───── Dataset excerpts ─────

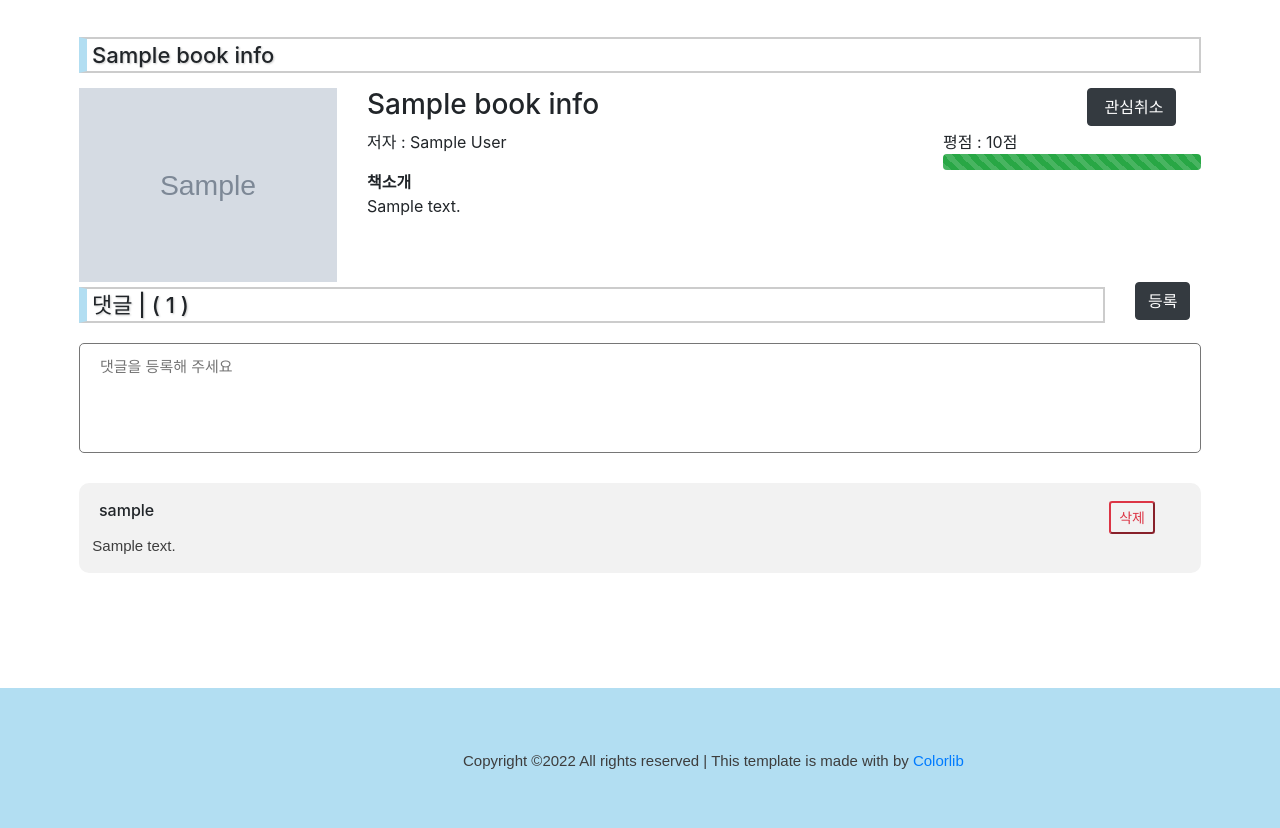
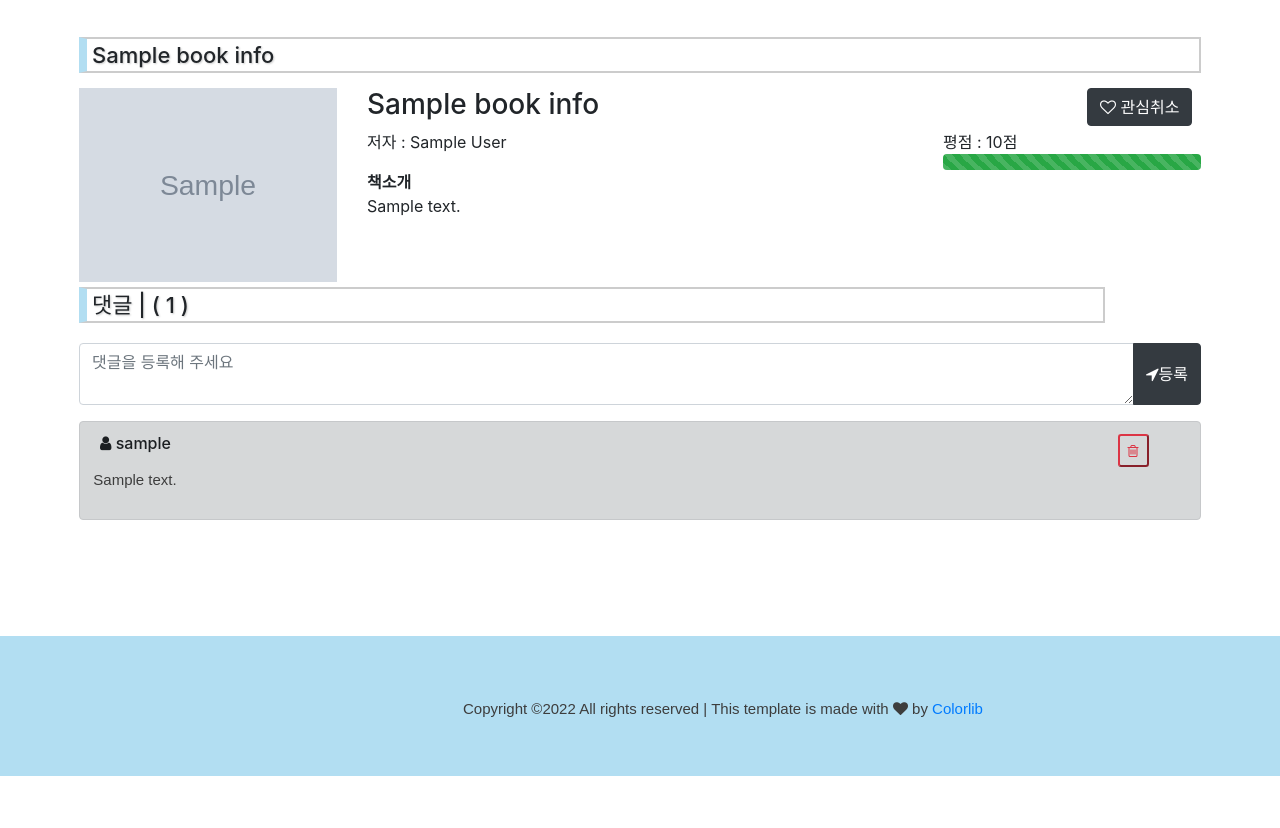
Before and after one commit to jeon9506/WEekly-Book, a Flask app: template templates/detailBook.html in a window 1280 px wide. Shown: the part 68-896 px from the top of the page. After the commit the page ends 844 px from the top, so only its background shows below. Run offline with Flask 2, Linux system fonts and the light colour scheme; the template is opened without the code that fills it: most values are stand-ins (such as "Sample title", 1, 10 or a date in 2020); grey boxes marked "Sample" are stand-in pictures; some libraries are stand-ins or nearby versions; some web fonts are replaced.

Commit message:
heesung css update

```diff
--- a/static/css/style.css
+++ b/static/css/style.css
@@ -206,16 +206,10 @@ ol {
 /*---------------------
   Anime Details
 -----------------------*/
-.book__review__item__text {
-    overflow: hidden;
-    background: #F2F2F2;
-    padding: 18px 30px 16px 20px;
-    border-radius: 10px;
-}
 
-.book__review__item__text p {
-    line-height: 23px;
-    margin-bottom: 0;
+
+.book__details__pic{
+    text-align: center;
 }
 
 .book__details__form form textarea {
--- a/templates/detailBook.html
+++ b/templates/detailBook.html
@@ -17,6 +17,10 @@
     <link href="https://fonts.googleapis.com/css?family=Stylish&display=swap" rel="stylesheet">
     <!-- Css Styles -->
     <link rel="stylesheet" href="../static/css/style.css" type="text/css">
+
+    <!-- font-awesome icon -->
+    <link rel="stylesheet"href="https://cdnjs.cloudflare.com/ajax/libs/font-awesome/4.7.0/css/font-awesome.css"
+  />
 </head>
 <script>
     function logout() {
@@ -193,43 +197,36 @@
                                     {% endif %})
                                 </h5>
                             </div>
-                            <div class="col-lg-1">
+                        </div>
+                        <p></p>
+                    </div>
+                    <div class="input-group mb-3">
+                        <textarea id="input-comment" class="form-control" placeholder="댓글을 등록해 주세요"
+                                  aria-label="댓글을 등록해 주세요" aria-describedby="basic-addon2"></textarea>
+                        <div class="input-group-append">
                             <button id="post-comment" class="btn btn-dark" type="button" onclick="create_comment()">
                                 <i class="fa fa-location-arrow"></i>등록
                             </button>
                         </div>
                     </div>
-                        <p></p>
                 </div>
-                    <form action="#">
-                        <textarea id="input-comment" placeholder="댓글을 등록해 주세요"></textarea>
-                    </form>
-                </div>
-                <div class="book__details__review">
                 {% for comment in comments %}
-                        <div class="book__review__item">
-                        <div class="book__review__item__pic">
-                            <i class="fa fa-user fa-5x" aria-hidden="true"></i>
-                        </div>
-                        <div class="book__review__item__text">
+                    <div class="alert alert-dark" role="alert">
                     <div class="row">
                             <div class="col-lg-11">
-                                    <h6>{{ comment.nickname }}</h6>
+                                <h6><i class="fa fa-user fa-x" aria-hidden="true"></i>&nbsp;{{ comment.nickname }}</h6>
                             </div>
                             <div class="col-lg-1">
                                 {% if comment.userId == user_info.userId %}
                                     <button type="button" class="btn-sm btn-outline-danger"
-                                                onclick="delete_comment('{{ comment.comment_id }}')">삭제
+                                            onclick="delete_comment('{{ comment.comment_id }}')"><i class="fa fa-trash-o"></i>
                                     </button>
                                 {% endif %}
                             </div>
                             <p>&nbsp;&nbsp;{{ comment.comment }}</p>
                         </div>
                     </div>
-                        <p></p>
                 {% endfor %}
-                    </div>
-                </div>
             </div>
         </div>
     </div>
```
Lines whose indentation alone changed are shown as unchanged.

─────

• Work required: Output the listing above exactly, pictures omitted.

• Solution:
Before and after one commit to jeon9506/WEekly-Book, a Flask app: template templates/detailBook.html in a window 1280 px wide. Shown: the part 68-896 px from the top of the page. After the commit the page ends 844 px from the top, so only its background shows below. Run offline with Flask 2, Linux system fonts and the light colour scheme; the template is opened without the code that fills it: most values are stand-ins (such as "Sample title", 1, 10 or a date in 2020); grey boxes marked "Sample" are stand-in pictures; some libraries are stand-ins or nearby versions; some web fonts are replaced.

Commit message:
heesung css update

```diff
--- a/static/css/style.css
+++ b/static/css/style.css
@@ -206,16 +206,10 @@ ol {
 /*---------------------
   Anime Details
 -----------------------*/
-.book__review__item__text {
-    overflow: hidden;
-    background: #F2F2F2;
-    padding: 18px 30px 16px 20px;
-    border-radius: 10px;
-}
 
-.book__review__item__text p {
-    line-height: 23px;
-    margin-bottom: 0;
+
+.book__details__pic{
+    text-align: center;
 }
 
 .book__details__form form textarea {
--- a/templates/detailBook.html
+++ b/templates/detailBook.html
@@ -17,6 +17,10 @@
     <link href="https://fonts.googleapis.com/css?family=Stylish&display=swap" rel="stylesheet">
     <!-- Css Styles -->
     <link rel="stylesheet" href="../static/css/style.css" type="text/css">
+
+    <!-- font-awesome icon -->
+    <link rel="stylesheet"href="https://cdnjs.cloudflare.com/ajax/libs/font-awesome/4.7.0/css/font-awesome.css"
+  />
 </head>
 <script>
     function logout() {
@@ -193,43 +197,36 @@
                                     {% endif %})
                                 </h5>
                             </div>
-                            <div class="col-lg-1">
+                        </div>
+                        <p></p>
+                    </div>
+                    <div class="input-group mb-3">
+                        <textarea id="input-comment" class="form-control" placeholder="댓글을 등록해 주세요"
+                                  aria-label="댓글을 등록해 주세요" aria-describedby="basic-addon2"></textarea>
+                        <div class="input-group-append">
                             <button id="post-comment" class="btn btn-dark" type="button" onclick="create_comment()">
                                 <i class="fa fa-location-arrow"></i>등록
                             </button>
                         </div>
                     </div>
-                        <p></p>
                 </div>
-                    <form action="#">
-                        <textarea id="input-comment" placeholder="댓글을 등록해 주세요"></textarea>
-                    </form>
-                </div>
-                <div class="book__details__review">
                 {% for comment in comments %}
-                        <div class="book__review__item">
-                        <div class="book__review__item__pic">
-                            <i class="fa fa-user fa-5x" aria-hidden="true"></i>
-                        </div>
-                        <div class="book__review__item__text">
+                    <div class="alert alert-dark" role="alert">
                     <div class="row">
                             <div class="col-lg-11">
-                                    <h6>{{ comment.nickname }}</h6>
+                                <h6><i class="fa fa-user fa-x" aria-hidden="true"></i>&nbsp;{{ comment.nickname }}</h6>
                             </div>
                             <div class="col-lg-1">
                                 {% if comment.userId == user_info.userId %}
                                     <button type="button" class="btn-sm btn-outline-danger"
-                                                onclick="delete_comment('{{ comment.comment_id }}')">삭제
+                                            onclick="delete_comment('{{ comment.comment_id }}')"><i class="fa fa-trash-o"></i>
                                     </button>
                                 {% endif %}
                             </div>
                             <p>&nbsp;&nbsp;{{ comment.comment }}</p>
                         </div>
                     </div>
-                        <p></p>
                 {% endfor %}
-                    </div>
-                </div>
             </div>
         </div>
     </div>
```
Lines whose indentation alone changed are shown as unchanged.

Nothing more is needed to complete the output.